Olive Page 3

The Short Form
WWW.OLIVE.US / 877-296-5483 / $899 / 17.125 x 11.5 x 3.375 IN
•Excellent sound and incredibly quiet operation. •Superb music organization and access. •Legible LCD readout. •Elegant design.
•No video output/onscreen display. •Won't import noncontiguous tracks. 0512_olive_benfolds
Key Features
•Plays and rips CDs to 80-GB hard drive •Rips to FLAC, WAV, AIFF, and MP3 formats for 125- to 1,500-plus-disc capacity •Wireless or wired streaming of music to up to 5 zones; incorporates Wi-Fi access point; 4-port Ethernet switch for setup of multiple networked A/V components •Can burn audio CDs from hard drive •1-touch CD-copying/burning •Playlist/Searchlist ("smart"-playlist) creation, playback •Full-function supplied remote control includes volume-control/mute •Playlist data-editing software (Mac only)
Test Bench
CD playback was very good, with linearity essentially perfect and noise modulation as good as I've seen. Noise performance was about 3 dB inferior to the very best players, which is still very good. I checked my tests on a FLAC-imported version of our test CD and got essentially identical results - no surprise. Analog-domain record/play frequency response was nearly as good as CD play-only, as was distortion. Full lab results
And here's a biggie: Like most servers or CD changers, Symphony lets you edit info on your recordings by scrolling through lists of characters via its jog/shuttle wheels - an extremely tedious task. But you can also just type your Symphony's IP address (displayed on its Info page) into the Web browser of any computer on your home network, and you'll get typing access to most of its editable fields - Artists, Albums, Songs, Genres, Playlists. This will be a godsend to obsessive-collector types. For example, a disc whose ill-conceived table of contents yields an Artist listing of, say, "Barbara Hendricks," which unhappily sorts under the "Bs," can be instantly edited to "Hendricks, Barbara," to sort where it should. Very cool.

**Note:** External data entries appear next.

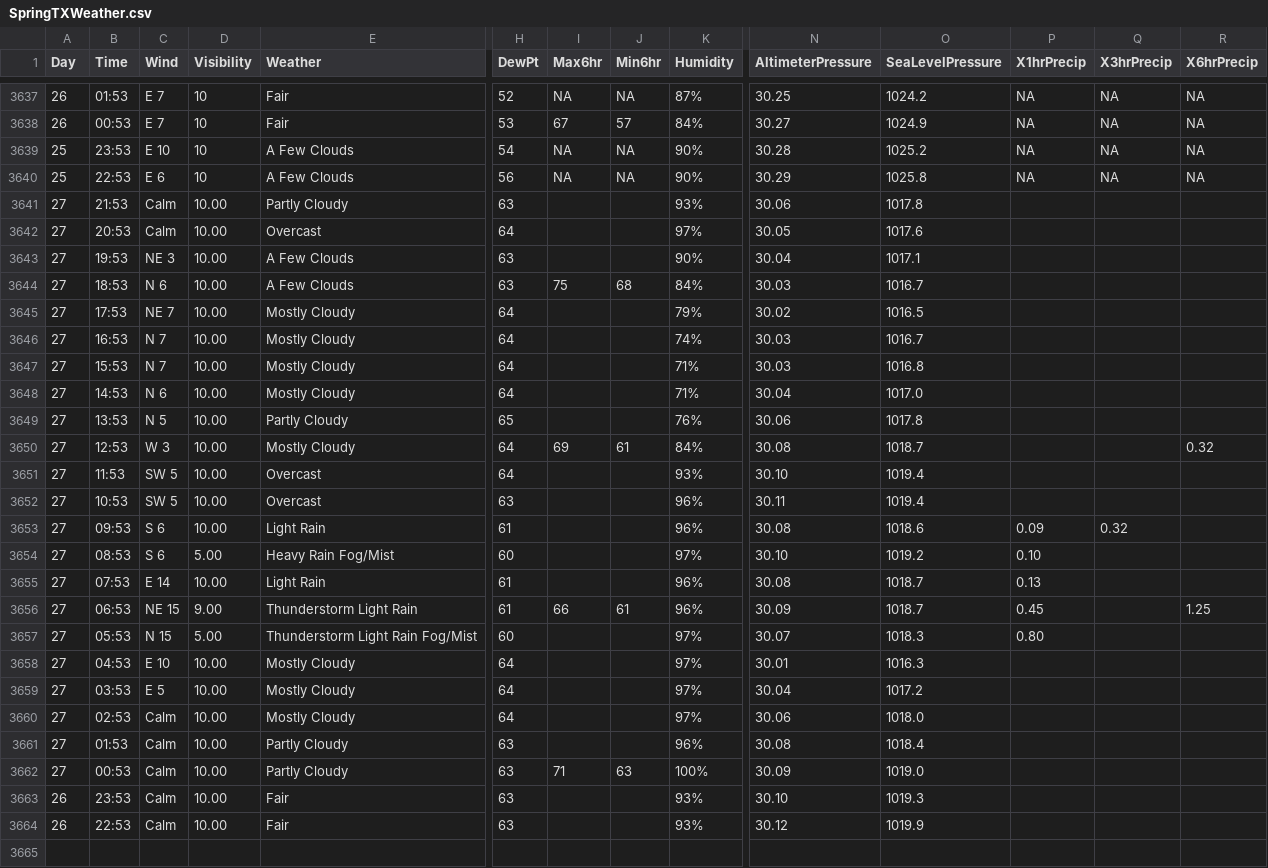
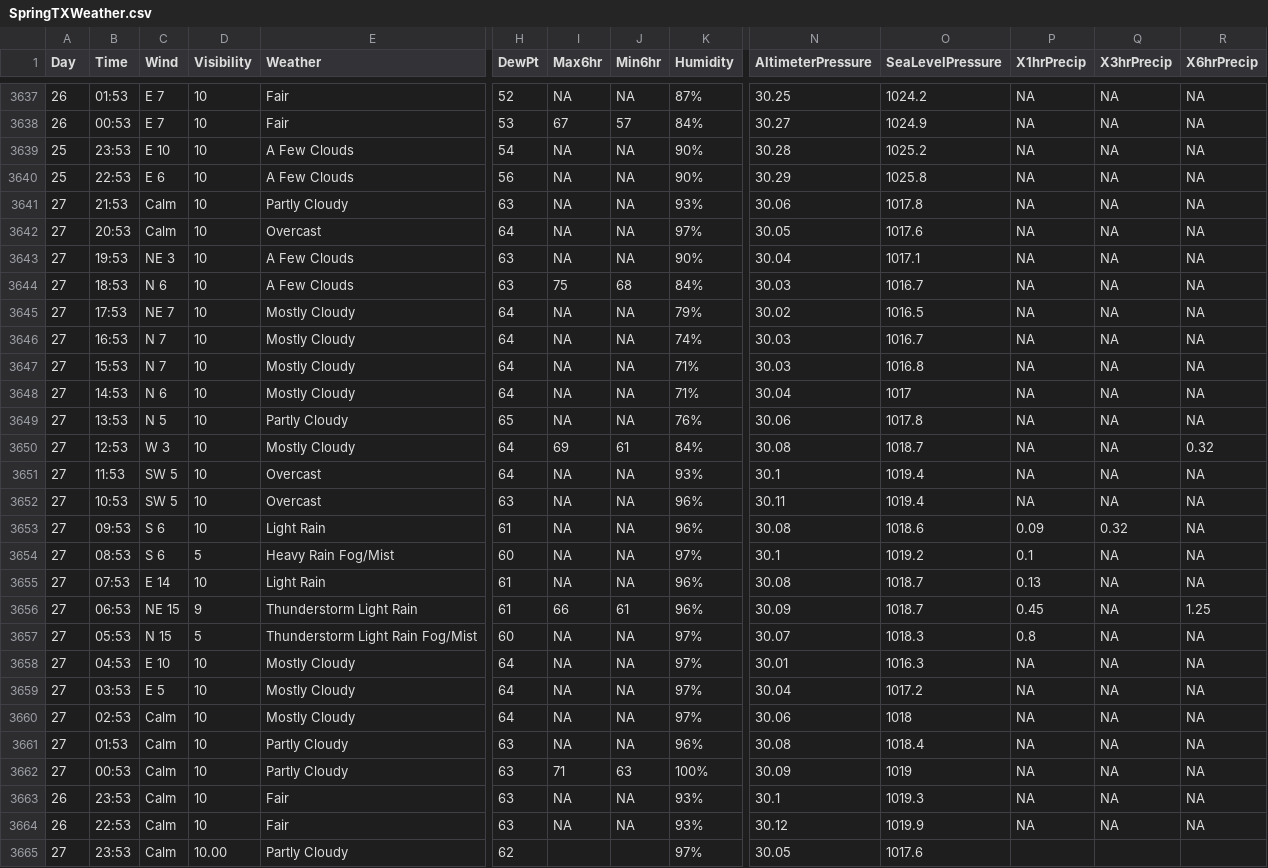
Before and after one commit to srvanderplas/AuburnWeather, a CSV file: SpringTXWeather.csv, drawn as a sheet; only a part is shown, gaps mark what is left out; rows hold the shown columns only; the diff covers the shown part only; the diff names each change by its address in the sheet, - before the commit and + after, or states it on an @@ line.

```diff
--- a/SpringTXWeather.csv
+++ b/SpringTXWeather.csv
-D3641:D3653 (Visibility): 10.00
+D3641:D3653 (Visibility): 10
-I3641:I3643 (Max6hr): (empty)
+I3641:I3643 (Max6hr): NA
-J3641:J3643 (Min6hr): (empty)
+J3641:J3643 (Min6hr): NA
-P3641:P3652 (X1hrPrecip): (empty)
+P3641:P3652 (X1hrPrecip): NA
-Q3641:Q3652 (X3hrPrecip): (empty)
+Q3641:Q3652 (X3hrPrecip): NA
-R3641:R3649 (X6hrPrecip): (empty)
+R3641:R3649 (X6hrPrecip): NA
-I3645:I3649 (Max6hr): (empty)
+I3645:I3649 (Max6hr): NA
-J3645:J3649 (Min6hr): (empty)
+J3645:J3649 (Min6hr): NA
-O3648 (SeaLevelPressure): 1017.0
+O3648 (SeaLevelPressure): 1017
-I3651:I3655 (Max6hr): (empty)
+I3651:I3655 (Max6hr): NA
-J3651:J3655 (Min6hr): (empty)
+J3651:J3655 (Min6hr): NA
-N3651 (AltimeterPressure): 30.10
+N3651 (AltimeterPressure): 30.1
-R3651:R3655 (X6hrPrecip): (empty)
+R3651:R3655 (X6hrPrecip): NA
-D3654 (Visibility): 5.00
+D3654 (Visibility): 5
-N3654 (AltimeterPressure): 30.10
+N3654 (AltimeterPressure): 30.1
-P3654 (X1hrPrecip): 0.10
+P3654 (X1hrPrecip): 0.1
-Q3654:Q3664 (X3hrPrecip): (empty)
+Q3654:Q3664 (X3hrPrecip): NA
-D3655 (Visibility): 10.00
+D3655 (Visibility): 10
-D3656 (Visibility): 9.00
+D3656 (Visibility): 9
-D3657 (Visibility): 5.00
+D3657 (Visibility): 5
-I3657:I3661 (Max6hr): (empty)
+I3657:I3661 (Max6hr): NA
-J3657:J3661 (Min6hr): (empty)
+J3657:J3661 (Min6hr): NA
-P3657 (X1hrPrecip): 0.80
+P3657 (X1hrPrecip): 0.8
-R3657:R3664 (X6hrPrecip): (empty)
+R3657:R3664 (X6hrPrecip): NA
-D3658:D3664 (Visibility): 10.00
+D3658:D3664 (Visibility): 10
-P3658:P3664 (X1hrPrecip): (empty)
+P3658:P3664 (X1hrPrecip): NA
-O3660 (SeaLevelPressure): 1018.0
+O3660 (SeaLevelPressure): 1018
-O3662 (SeaLevelPressure): 1019.0
+O3662 (SeaLevelPressure): 1019
-I3663:I3664 (Max6hr): (empty)
+I3663:I3664 (Max6hr): NA
-J3663:J3664 (Min6hr): (empty)
+J3663:J3664 (Min6hr): NA
-N3663 (AltimeterPressure): 30.10
+N3663 (AltimeterPressure): 30.1
+row 3665: 27 | 23:53 | Calm | 10.00 | Partly Cloudy | 62 |  |  | 97% | 30.05 | 1017.6
```
Also changed, not shown: 1 added row elsewhere in this file, 2 other files.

On the other hand, I uncovered a couple of prominent gaps in Symphony's operation. The biggest: no video output for an onscreen display. The upside is that you don't need to turn on a TV to use Symphony. The downside is that the 3.75 x 1.5-inch LCD is your only window to its extensive menus and displays, many of which are critical to everyday operation. You can set a default to get a large-font display of the current track title, times, the progress bar, and scrolling album title during playback, and this was easy to read from across the room (absent bright light falling across the LCD). But for extensive programming, you really need to be standing next to Symphony itself.

You also can't select noncontiguous tracks for importation. Sure, you can rip an entire CD and simply delete the songs you don't want, which only takes a couple of keypresses. But for CDs from which you want to grab only two or three songs - and don't we all own too many of those? - this is a big hassle. Olive says it's working to correct this in a future software update - Symphony's firmware is upgradable through its own Internet connection or via a Web-download burnt to CD from your PC or Mac.

BOTTOM LINE There's even more to Olive's Symphony, but I've run out of space. Suffice it to say, this is the most thoroughly implemented, intelligently designed music server I've encountered, and its value is unquestionable - if it had a video out and onscreen display, it'd be just about perfect. Any serious music listener/collector who wants to replace 200 to as many as 2,000 CDs with a single slim component must check it out.